The Healthy Link
April is STD Awareness Month
It's important to get tested for STDs. Don't let yourself feel ashamed, embarrassed, or guilty because STDs are among the most common infections that occur in the US today. When diagnosed early, the majority of STDs can be cured or treated to alleviate symptoms. If left untreated, STDs can lead to serious health conditions such as pelvic inflammatory disease (PID), cervical cancer, or infertility. Don't hesitate to make an appointment to see a medical provider for a check-up, testing, and treatment.
According to the CDC, adolescents (10-19 years old) and young adults (20-24 years old) are at high risk for acquiring STDs. Statistics concerning college students state that:
- 2/3 of all STDs occur in people 25 years of age and younger.
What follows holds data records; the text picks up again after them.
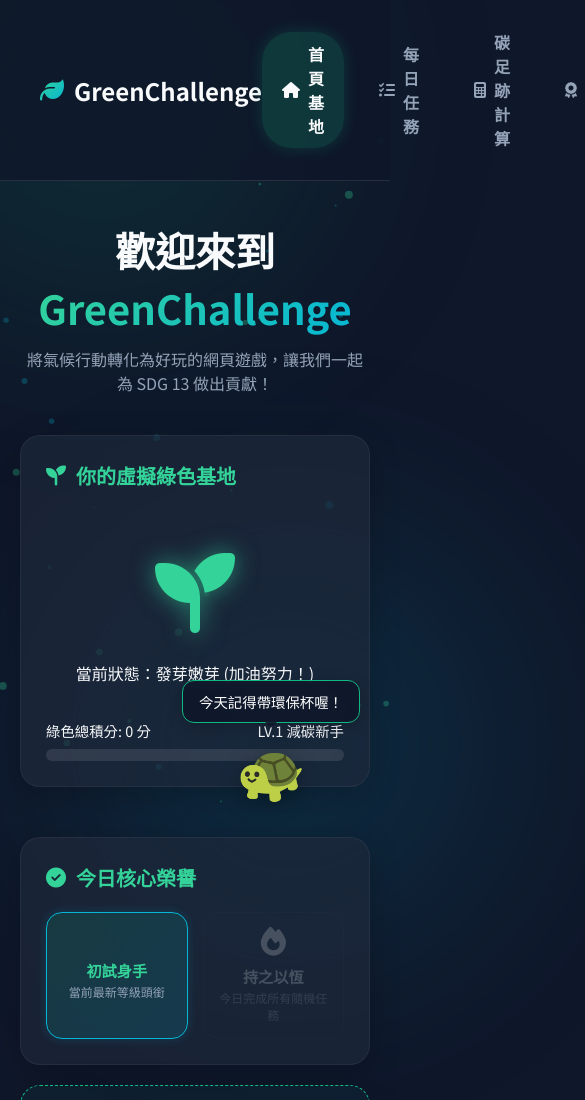
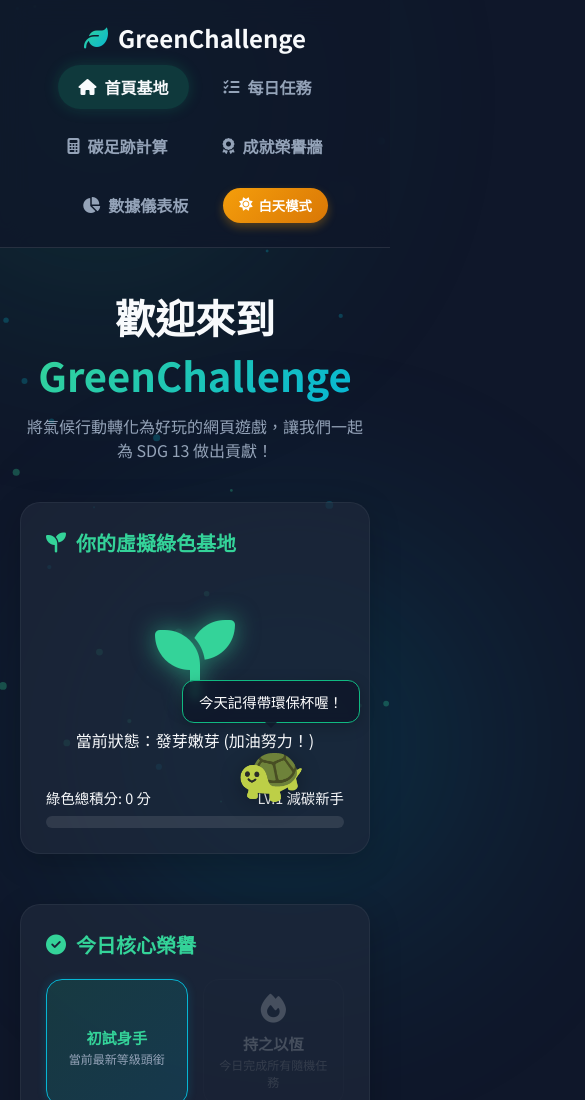
Before and after one commit to jamie08120812-star/GreenChallenge, a plain HTML site: page index.html in a window 390 px wide. Shown: the top 1100 px of the page, 585 px wide, since content can reach past the window. Drawn offline with nearby package versions, Linux system fonts and the light colour scheme.

Commit message:
Add files via upload

```diff
--- a/style.css
+++ b/style.css
@@ -180,3 +180,18 @@ footer { text-align: center; padding: 30px; color: var(--text-muted); font-size:
 @keyframes pulseGlow { 0%, 100% { box-shadow: 0 0 10px rgba(6, 182, 212, 0.2); } 50% { box-shadow: 0 0 20px rgba(6, 182, 212, 0.5); } }
 @keyframes petFloat { 0%, 100% { transform: translateY(0); } 50% { transform: translateY(-8px); } }
 .btn-action-sm { margin-top: 10px; background: rgba(6, 182, 212, 0.2); border: 1px solid var(--accent-blue); color: var(--text-light); padding: 4px 10px; font-size: 0.75rem; border-radius: 6px; cursor: pointer; }
+
+/* 當螢幕小於 768px 時的手機版樣式 */
+@media (max-width: 768px) {
+    .navbar {
+        flex-direction: column; /* 讓導覽列變直向排列 */
+        gap: 10px;
+    }
+    .nav-links {
+        flex-wrap: wrap; /* 讓按鈕可以自動折行 */
+        justify-content: center;
+    }
+    .grid-2 {
+        grid-template-columns: 1fr; /* 雙欄版面變成單欄一條龍 */
+    }
+}
```
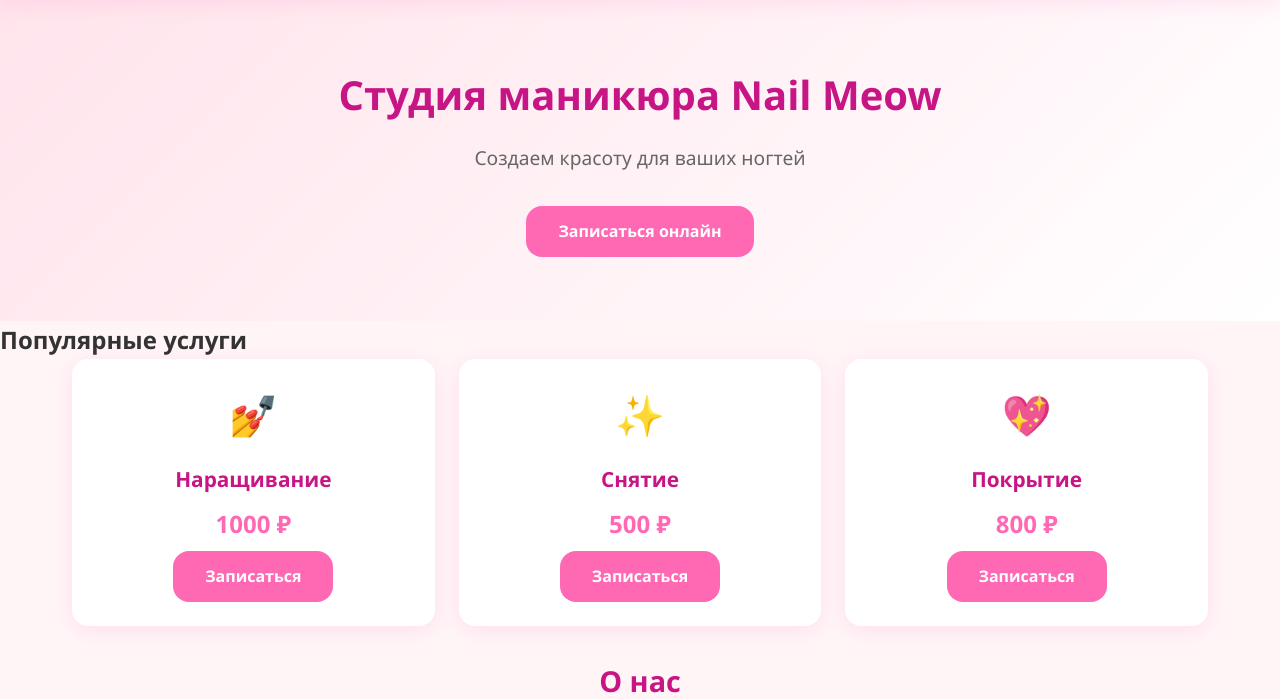
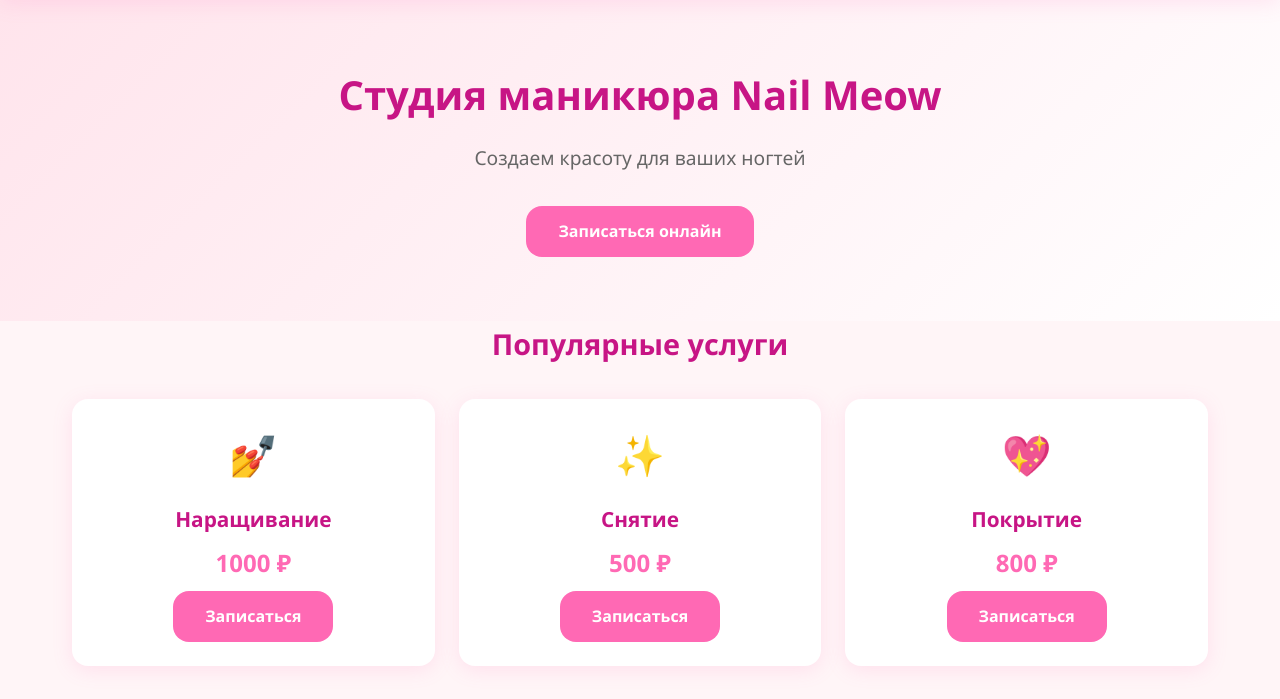
Before and after one commit to bbbnewwwa/Nail-Meow, a FastAPI app: page / in a window 1280 px wide. Shown: the part 84-783 px from the top of the page. Run offline with FastAPI, Linux system fonts and the light colour scheme.

Commit message:
изменение ошибки с заголовокм

```diff
--- a/static/css/style.css
+++ b/static/css/style.css
@@ -229,6 +229,13 @@ nav a.active {
     color: var(--text-light);
 }
 
+.services-preview h2 {
+    text-align: center;
+    margin-bottom: 2rem;
+    color: var(--pink-dark);
+    font-size: 1.8rem;
+}
+
 /* формы */
 .booking-form,
 .admin-form {
@@ -456,7 +463,6 @@ footer {
     .contacts-container {
         padding: 0 1rem 2rem;
     }
-}
 
 /* анимации тест */
 
```
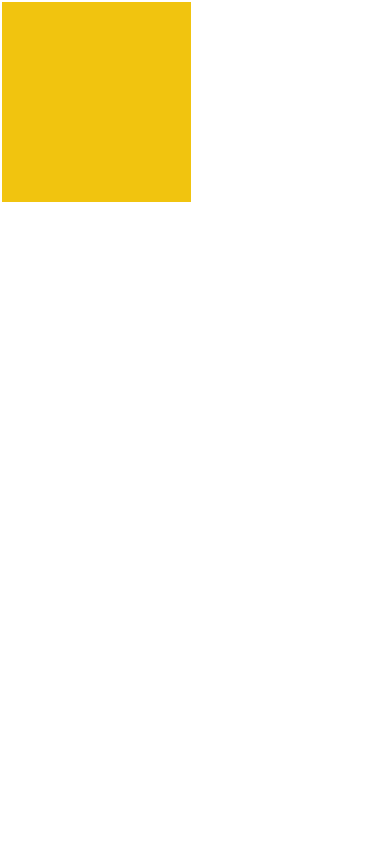
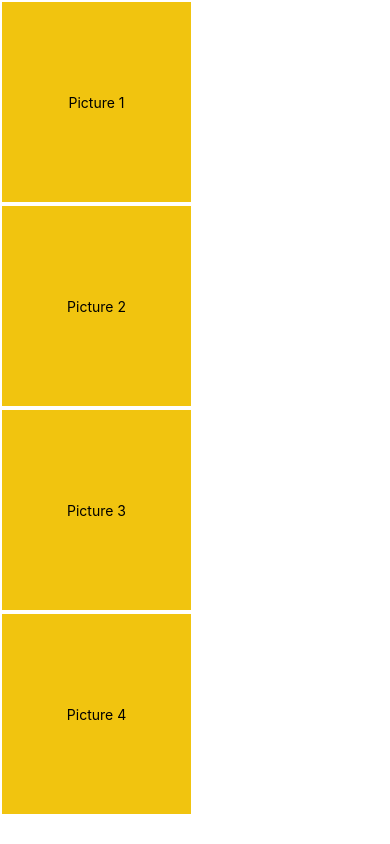
Before and after one commit to jaredsbt/GardenofRosas, a React Native app: screen / in a window 390 px wide. Built offline with nearby package versions, Linux system fonts and the light colour scheme.

Commit message:
ScrollView is the new main parent, with a 4x4 grid layout

```diff
--- a/App.js
+++ b/App.js
@@ -52,7 +52,10 @@ export default function App() {
 
   return (
     <ScrollView style = {styles.scrollContainer}>
-      <View style = {styles.box}><Text></Text></View>
+      <View style = {styles.box}><Text>Picture 1</Text></View>
+      <View style = {styles.box}><Text>Picture 2</Text></View>
+      <View style = {styles.box}><Text>Picture 3</Text></View>
+      <View style = {styles.box}><Text>Picture 4</Text></View>
     </ScrollView>
 
     // <View>
```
- 1/4 of new STD infections occur in teenagers
- By the age of 24, 1 in 3 sexually active people will have contracted an STD
- The highest rates of genital HPV infections are found in adults between the ages of 18 and 28.
STDs are often asymptomatic and someone can be unaware that they have an infection.
An important point to make is that there are 2 main types of STDs: bacterial and viral. Bacterial STDs, such as gonorrhea, syphilis, and chlamydia, are often cured with antibiotics. However, viral STDs, such as HIV, HPV (genital warts), herpes, and hepatitis have no cure, but their symptoms can be alleviated with treatment, and you can reduce the risk of your partner being exposed.
When used correctly and consistently, condoms continue to be the best protection against HIV and STDs.
Free condoms are available in Health Services. Protect yourself and your partner!
Suggest a topic for the Healthy Link by contacting Anne Balko via email at email@example.com
Physical exams are required only for students participating in intercollegiate athletics. The form must be signed by the student's physician and returned to Health Services. The student may also receive a physical exam for sports in our health services department. For appointment , call 570-450-3029
- Health Services Information